Agents Queried: 7
Publishers Submitted: 0
Short Stories Submitted: 3
And we’re off! This week, I got into the querying portion of my month of submission and it’s really been a learning process. As a result, I’d thought I’d share a few of the lessors I’ve learned thus far.
1. Setting Time Aside for Submitting Your Work is a Really Good Idea- Seriously. I’m not saying you need to set aside an entire month for it like I did, but this takes A LOT more time then you might think. I say that even with having all of the pieces already written in advance. The process of locating a potential agent, looking through their website to make sure they’re a good match, carefully reading over the submission guidelines, putting all of the material together, and formatting that in an email so it looks all professional has taken me a minimum of forty-five minutes per agent. Like pretty much every stage of the writing process, this takes time.

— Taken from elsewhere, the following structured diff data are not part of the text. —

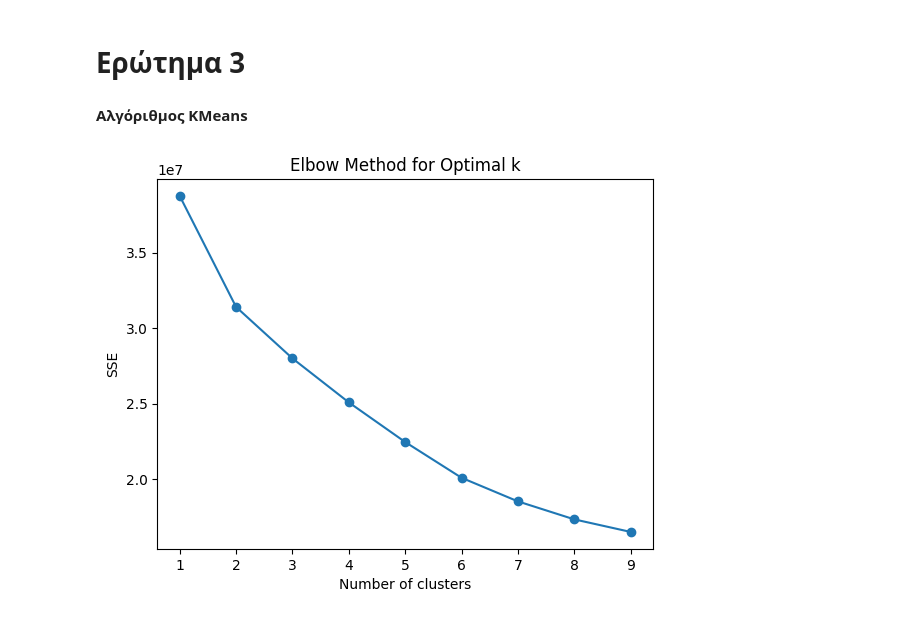
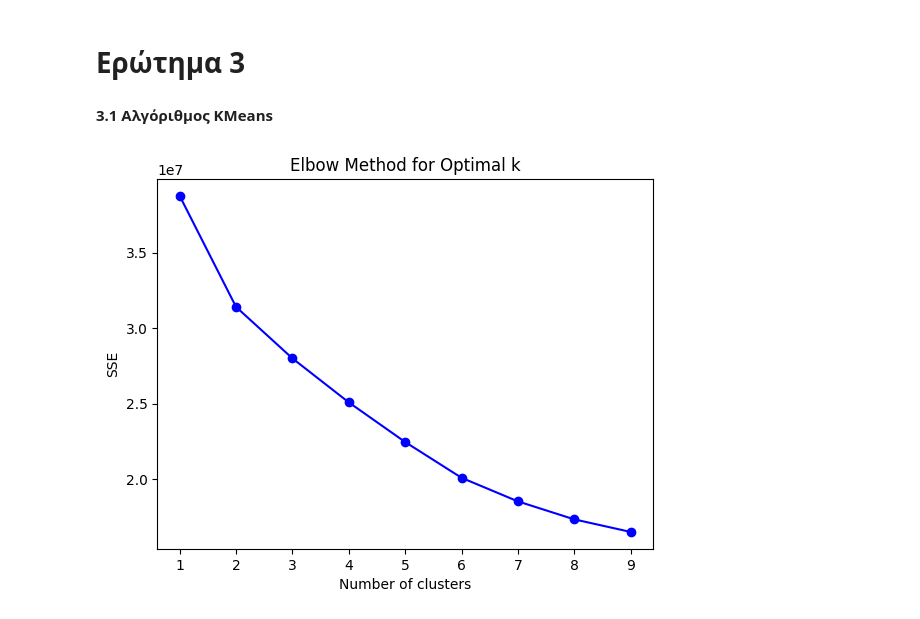
Before and after one commit to miltiadiss/Data-Mining, a Jupyter notebook: question_3.ipynb, the cells around one changed output. Drawn from its saved outputs; the diff is of its cells as text; code cells hidden in the pictures.

```diff
--- a/question_3.ipynb
+++ b/question_3.ipynb
@@ -3,13 +3,15 @@
 # %% [markdown]
 # **Ερώτημα 3**
 # %% [markdown]
-**Αλγόριθμος KMeans**
+**3.1 Αλγόριθμος KMeans**
 # %%
 import os
 import pandas as pd
 import numpy as np
 from sklearn.cluster import KMeans
 from sklearn.preprocessing import StandardScaler
+import matplotlib.pyplot as plt
+from mpl_toolkits.mplot3d import Axes3D
 
 # Ορισμός του φακέλου που περιέχει τα αρχεία CSV
 path = '/content/drive/MyDrive/harth'
@@ -34,32 +36,32 @@ for filename in os.listdir(path):
 
         # Αποθήκευση των δεδομένων στη λίστα
         all_data.append(X)
 
         # Υπολογισμός μέσης τιμής κάθε στήλης
         mean_values = X.mean().values
 
         # Προσθήκη των μέσων τιμών στη λίστα
         mean_values_list.append(mean_values)
 
 # Συνδυασμός όλων των δεδομένων σε ένα συνολικό πίνακα
 all_data_combined = np.concatenate(all_data, axis=0)
 
 # Κανονικοποίηση των πλήρων δεδομένων
 scaler = StandardScaler()
 all_data_scaled = scaler.fit_transform(all_data_combined)
 
 # Υπολογισμός του SSE για διαφορετικούς αριθμούς συστάδων
 sse = []
 for k in range(1, 10):
     kmeans = KMeans(n_clusters=k, random_state=42)
     kmeans.fit(all_data_scaled)
     sse.append(kmeans.inertia_)
 
 # Σχεδίαση της καμπύλης SSE
-plt.plot(range(1, 10), sse, marker='o')
+plt.plot(range(1, 10), sse, marker='o', color='blue')
 plt.xlabel('Number of clusters')
 plt.ylabel('SSE')
 plt.title('Elbow Method for Optimal k')
 plt.show()
 # %% [output]
-[figure, old version]
+[figure, new version]
```
Also changed, not shown: parts of 11 cells of this notebook.
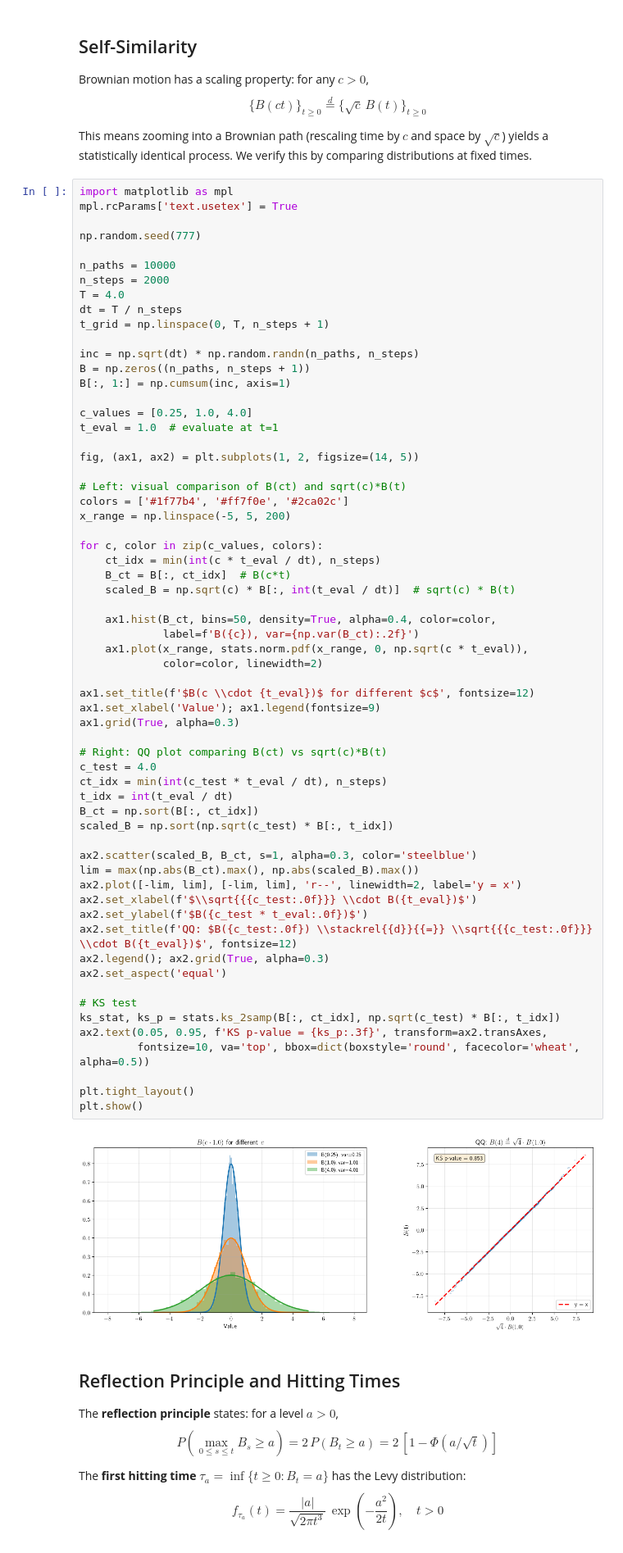
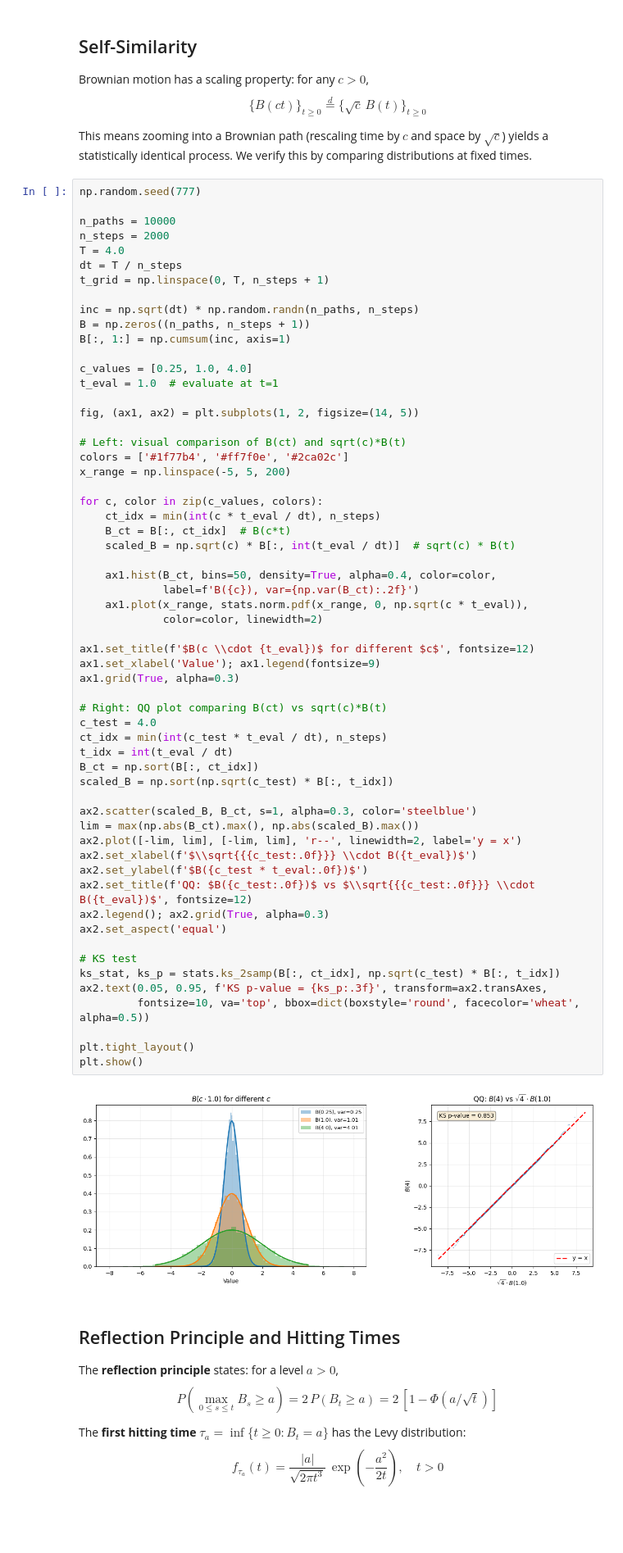
Before and after one commit to mengrenman/measure-theoretic-finance, a Jupyter notebook: notebooks/brownian_motion/18_brownian_motion_properties.ipynb, the cells around one changed output. Shown at 82% size. Cells and saved outputs as stored; diff of their text form; blank space fills up the shorter version.

```diff
--- a/notebooks/brownian_motion/18_brownian_motion_properties.ipynb
+++ b/notebooks/brownian_motion/18_brownian_motion_properties.ipynb
@@ -161,9 +161,6 @@ $$\{B(ct)\}_{t \geq 0} \stackrel{d}{=} \{\sqrt{c}\, B(t)\}_{t \geq 0}$$
 
 This means zooming into a Brownian path (rescaling time by $c$ and space by $\sqrt{c}$) yields a statistically identical process. We verify this by comparing distributions at fixed times.
 # %%
-import matplotlib as mpl
-mpl.rcParams['text.usetex'] = True
-
 np.random.seed(777)
 
 n_paths = 10000
@@ -195,35 +192,35 @@ for c, color in zip(c_values, colors):
     ax1.plot(x_range, stats.norm.pdf(x_range, 0, np.sqrt(c * t_eval)),
              color=color, linewidth=2)
 
 ax1.set_title(f'$B(c \\cdot {t_eval})$ for different $c$', fontsize=12)
 ax1.set_xlabel('Value'); ax1.legend(fontsize=9)
 ax1.grid(True, alpha=0.3)
 
 # Right: QQ plot comparing B(ct) vs sqrt(c)*B(t)
 c_test = 4.0
 ct_idx = min(int(c_test * t_eval / dt), n_steps)
 t_idx = int(t_eval / dt)
 B_ct = np.sort(B[:, ct_idx])
 scaled_B = np.sort(np.sqrt(c_test) * B[:, t_idx])
 
 ax2.scatter(scaled_B, B_ct, s=1, alpha=0.3, color='steelblue')
 lim = max(np.abs(B_ct).max(), np.abs(scaled_B).max())
 ax2.plot([-lim, lim], [-lim, lim], 'r--', linewidth=2, label='y = x')
 ax2.set_xlabel(f'$\\sqrt{{{c_test:.0f}}} \\cdot B({t_eval})$')
 ax2.set_ylabel(f'$B({c_test * t_eval:.0f})$')
-ax2.set_title(f'QQ: $B({c_test:.0f}) \\stackrel{{d}}{{=}} \\sqrt{{{c_test:.0f}}} \\cdot B({t_eval})$', fontsize=12)
+ax2.set_title(f'QQ: $B({c_test:.0f})$ vs $\\sqrt{{{c_test:.0f}}} \\cdot B({t_eval})$', fontsize=12)
 ax2.legend(); ax2.grid(True, alpha=0.3)
 ax2.set_aspect('equal')
 
 # KS test
 ks_stat, ks_p = stats.ks_2samp(B[:, ct_idx], np.sqrt(c_test) * B[:, t_idx])
 ax2.text(0.05, 0.95, f'KS p-value = {ks_p:.3f}', transform=ax2.transAxes,
          fontsize=10, va='top', bbox=dict(boxstyle='round', facecolor='wheat', alpha=0.5))
 
 plt.tight_layout()
 plt.show()
 # %% [output]
-[figure, old version]
+[figure, new version]
 # %% [markdown]
 ## Reflection Principle and Hitting Times
 
```
Also changed, not shown: parts of 2 cells of this notebook, 24 other files.
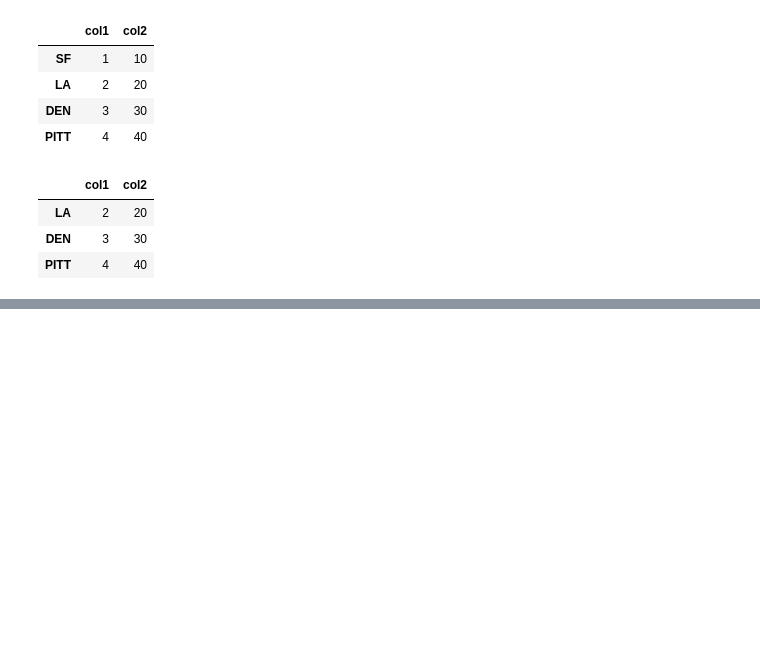
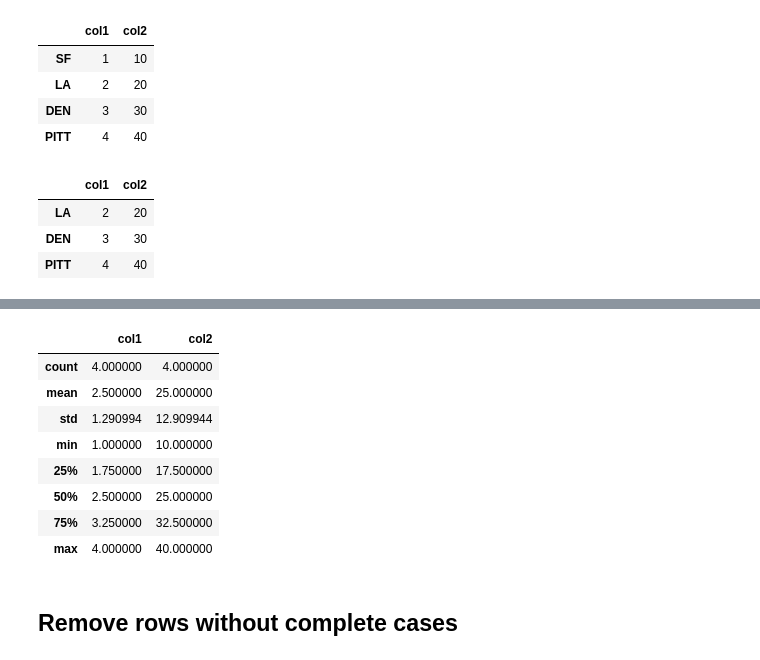
Before and after one commit to 41cells/udemy_course, a Jupyter notebook: Useful DataFrame Commands.ipynb, the cells around one changed output, grey strips where cells are left out. Drawn from its saved outputs; the diff is of its cells as text; code cells hidden in the pictures; blank space fills up the shorter version.

```diff
--- a/Useful DataFrame Commands.ipynb
+++ b/Useful DataFrame Commands.ipynb
@@ -239,0 +364,15 @@ df.drop('SF', axis=0)
+# %%
+# Calculate descriptive statistics on the dataframe
+df.describe()
+# %% [output]
+|  | col1 | col2 |
+| count | 4.000000 | 4.000000 |
+| mean | 2.500000 | 25.000000 |
+| std | 1.290994 | 12.909944 |
+| min | 1.000000 | 10.000000 |
+| 25% | 1.750000 | 17.500000 |
+| 50% | 2.500000 | 25.000000 |
+| 75% | 3.250000 | 32.500000 |
+| max | 4.000000 | 40.000000 |
+# %% [markdown]
+## Remove rows without complete cases
```
Also changed, not shown: parts of 21 cells of this notebook.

2. Go in Prepared, and BE Organized- I am SO happy I had a query letter, synopsis, and the manuscript all polished going in. I am also happy that I had a handful of agents in mind. I kind of wish that I had written a one or two page synopsis instead of a six page one. Not everyone has a page count in mind, but when they do, they’re looking for the shorter one. To help keep everything in line, I ended up creating a spreadsheet on Open Office Calc with columns for the agents name, agency, email address, website, the relevant genres they represent, the similar authors they’ve represented in the past, if they’re currently accepting queries, email or snail mail, info from preditors and editors (more on that later), when the query went out, and any additional notes. It’s probably more complicated that it needs to be, but it makes it so I know which agents I’ve queried, and which ones I’ve just researched.
3. Agents Don’t Always want the Same Thing- Some agents want only a query letter. Some want a query letter, and a synopsis. Some want a query letter, a synopsis, and a novel excerpt (10 pages? 25 pages? 35 pages? First three chapters?). Some want a query letter and a resume (with what on it, I ask? This one I haven’t figured out yet). Some even want you to put your submissions IN THE MAIL. The only thing agents seem to have in common is they are very specific in what they want. Also, every agent I’ve come across so far that takes equeries wants it in the body of an email. No attachments allowed.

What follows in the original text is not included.